I had to read your post a few times, Charles, to get into my mind what you were explaining. What you're describing is a really good idea, unfortunately I don't have the straight edges you're describing. Or a top mounted bearing bit. I think there's a saying about wishes and horses. |
I like your method, Charles, as it's simple to setup and no extra cutting to make a jig. Plus, if I understand your method correctly, I don't have to allow for the distance between the bit and a guide bushing when making a jig; something I like.
Because the wood I'll be using for the two wall hanging shelves is oak, and I'm not hurring through this project, I think I look into getting the straight edges and top mounted bearing bit. I know the problems I've had just cutting the dadoes in the prototype and I'd perfer not to have them when making the two wall hanging shelves with the oak.
|05-07-2012 11:13 AM|
Since shelf stock and plywood varies in thickness I have come up with a way that cuts the shelf dados to match the shelves very easily. I place a straight edge clamp in the position where I want the top surface of the shelf and lock it in place. Then I place a second straight edge clamp across the work and sandwich a scrap of the shelf material between the two clamps and lock the second clamp in place. Then I remove the scrap. I use a small hinge mortising bit that's smaller than the thickness of the shelf with a top bearing in a fixed base router to remove all of the material between the two clamps to the dado depth desired. The bearing rides on the sides of the clamps and the dado is cut to match the spacing between the clamps. The result is a perfect fitting dado for the shelf no matter what thickness it is. |

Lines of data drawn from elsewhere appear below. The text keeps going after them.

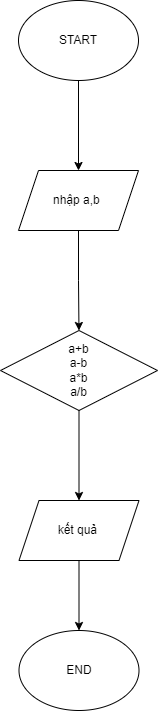
Earlier version of the draw.io export baitap7.png (Maihuy211/maivanhuy_eng24C_ngonngulaptrinhC_session01). Source tidied: cells renumbered, new cells last; positions are measured from the earlier drawing's top-left corner, leaving out a move shared by most shapes. Source of this version:
```xml
<mxGraphModel>
  <root>
    <mxCell id="0" />
    <mxCell id="1" parent="0" />
    <mxCell id="2" style="edgeStyle=orthogonalEdgeStyle;rounded=0;jettySize=auto;html=1;" parent="1" edge="1" source="3" target="5">
      <mxGeometry relative="1" as="geometry" />
    </mxCell>
    <mxCell id="3" value="START" style="ellipse;whiteSpace=wrap;html=1;" parent="1" vertex="1">
      <mxGeometry x="18" width="120" height="80" as="geometry" />
    </mxCell>
    <mxCell id="4" style="edgeStyle=orthogonalEdgeStyle;rounded=0;jettySize=auto;html=1;" parent="1" edge="1" source="5" target="7">
      <mxGeometry relative="1" as="geometry" />
    </mxCell>
    <mxCell id="5" value="nhập a,b&amp;nbsp;" style="shape=parallelogram;perimeter=parallelogramPerimeter;whiteSpace=wrap;html=1;fixedSize=1;" parent="1" vertex="1">
      <mxGeometry x="18" y="170" width="120" height="60" as="geometry" />
    </mxCell>
    <mxCell id="6" style="edgeStyle=orthogonalEdgeStyle;rounded=0;jettySize=auto;html=1;" parent="1" edge="1" source="7" target="8">
      <mxGeometry relative="1" as="geometry" />
    </mxCell>
    <mxCell id="7" value="a+b&lt;div&gt;a-b&lt;/div&gt;&lt;div&gt;a*b&lt;/div&gt;&lt;div&gt;a/b&lt;/div&gt;" style="rhombus;whiteSpace=wrap;html=1;" parent="1" vertex="1">
      <mxGeometry y="330" width="157" height="80" as="geometry" />
    </mxCell>
    <mxCell id="8" value="kết quả&amp;nbsp;" style="shape=parallelogram;perimeter=parallelogramPerimeter;whiteSpace=wrap;html=1;fixedSize=1;" parent="1" vertex="1">
      <mxGeometry x="18.5" y="500" width="120" height="60" as="geometry" />
    </mxCell>
    <mxCell id="9" value="END" style="ellipse;whiteSpace=wrap;html=1;" parent="1" vertex="1">
      <mxGeometry x="18.5" y="630" width="120" height="80" as="geometry" />
    </mxCell>
    <mxCell id="10" style="endArrow=classic;html=1;rounded=0;entryX=0.5;entryY=0;entryDx=0;entryDy=0;exitX=0.5;exitY=1;exitDx=0;exitDy=0;" parent="1" edge="1" source="8" target="9">
      <mxGeometry relative="1" as="geometry" />
    </mxCell>
  </root>
</mxGraphModel>
```
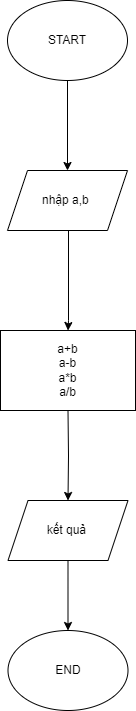
After the change.

Change to the diagram source:
```diff
@@ -8,18 +8,23 @@
     <mxCell id="3" value="START" style="ellipse;whiteSpace=wrap;html=1;" parent="1" vertex="1">
       <mxGeometry x="18" width="120" height="80" as="geometry" />
     </mxCell>
-    <mxCell id="4" style="edgeStyle=orthogonalEdgeStyle;rounded=0;jettySize=auto;html=1;" parent="1" edge="1" source="5" target="7">
-      <mxGeometry relative="1" as="geometry" />
+    <mxCell id="4" style="edgeStyle=orthogonalEdgeStyle;rounded=0;jettySize=auto;html=1;" parent="1" edge="1" source="5">
+      <mxGeometry relative="1" as="geometry">
+        <mxPoint x="78.5" y="330" as="targetPoint" />
+        <Array as="points">
+          <mxPoint x="79" y="320" />
+          <mxPoint x="79" y="320" />
+        </Array>
+      </mxGeometry>
     </mxCell>
     <mxCell id="5" value="nhập a,b&amp;nbsp;" style="shape=parallelogram;perimeter=parallelogramPerimeter;whiteSpace=wrap;html=1;fixedSize=1;" parent="1" vertex="1">
       <mxGeometry x="18" y="170" width="120" height="60" as="geometry" />
     </mxCell>
-    <mxCell id="6" style="edgeStyle=orthogonalEdgeStyle;rounded=0;jettySize=auto;html=1;" parent="1" edge="1" source="7" target="8">
-      <mxGeometry relative="1" as="geometry" />
+    <mxCell id="6" style="edgeStyle=orthogonalEdgeStyle;rounded=0;jettySize=auto;html=1;" parent="1" edge="1" target="8">
+      <mxGeometry relative="1" as="geometry">
+        <mxPoint x="78.5" y="410" as="sourcePoint" />
+      </mxGeometry>
     </mxCell>
-    <mxCell id="7" value="a+b&lt;div&gt;a-b&lt;/div&gt;&lt;div&gt;a*b&lt;/div&gt;&lt;div&gt;a/b&lt;/div&gt;" style="rhombus;whiteSpace=wrap;html=1;" parent="1" vertex="1">
-      <mxGeometry y="330" width="157" height="80" as="geometry" />
-    </mxCell>
     <mxCell id="8" value="kết quả&amp;nbsp;" style="shape=parallelogram;perimeter=parallelogramPerimeter;whiteSpace=wrap;html=1;fixedSize=1;" parent="1" vertex="1">
       <mxGeometry x="18.5" y="500" width="120" height="60" as="geometry" />
     </mxCell>
@@ -29,5 +34,8 @@
     <mxCell id="10" style="endArrow=classic;html=1;rounded=0;entryX=0.5;entryY=0;entryDx=0;entryDy=0;exitX=0.5;exitY=1;exitDx=0;exitDy=0;" parent="1" edge="1" source="8" target="9">
       <mxGeometry relative="1" as="geometry" />
     </mxCell>
+    <mxCell id="7" value="a+b&lt;div&gt;a-b&lt;/div&gt;&lt;div&gt;a*b&lt;/div&gt;&lt;div&gt;a/b&lt;/div&gt;" style="rounded=0;whiteSpace=wrap;html=1;" parent="1" vertex="1">
+      <mxGeometry x="11" y="330" width="135" height="80" as="geometry" />
+    </mxCell>
   </root>
 </mxGraphModel>
```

|05-07-2012 10:46 AM|
Thanks folks. I did use a straight edge, of a sort, to make the dadoes in the shelf of the prototype. But it required several steps of setup to cut both the horizontal and vertical dadoes in the underside of the shelf. What I want to do is position the shelf once, then cut both the vertical and horizontal dadoes with the shelf in that one position. |
Rethinking the dadoes for the shelf supports, a jig may not be necessary because there's only one edge that requires a stop and a straight edge set correctly would work.
|05-07-2012 08:10 AM|
|mgmine||It sounds like you need a straight edge in which case plywood or just plain old pine would work. You could even get away with a paint stirrer or a yard stick.|
|05-07-2012 07:30 AM|
Howdy from Texas Gus, |
I don't know your situation but rather than sacrificing some wood for your application. Something to consider.
Get an undersize router bit set, they are very inexpensive. If you can justify it I would tell you to utilize a track system as a router guide. It can be as simple as a piece of lumber or a level as a track. Clamp them and rock and roll making your dados
Good luck on your project.
|05-07-2012 02:25 AM|
Material to use for jig
After working on a prototype of another wall shelf momma wants, I've come to the conclusion I'll need to make two jigs to cut the needed dadoes in the shelf supports and the underside of the shelf.
What I have on hand is 1/4" and 1/2" plywood, and wonder if either of these would work for the jigs I'll have to make. I know Masonite or plastic would hold up better to wear and tear, but it would mean a trip to town to get plastic or see if Masonite is available.
Any suggestions would be appreciated.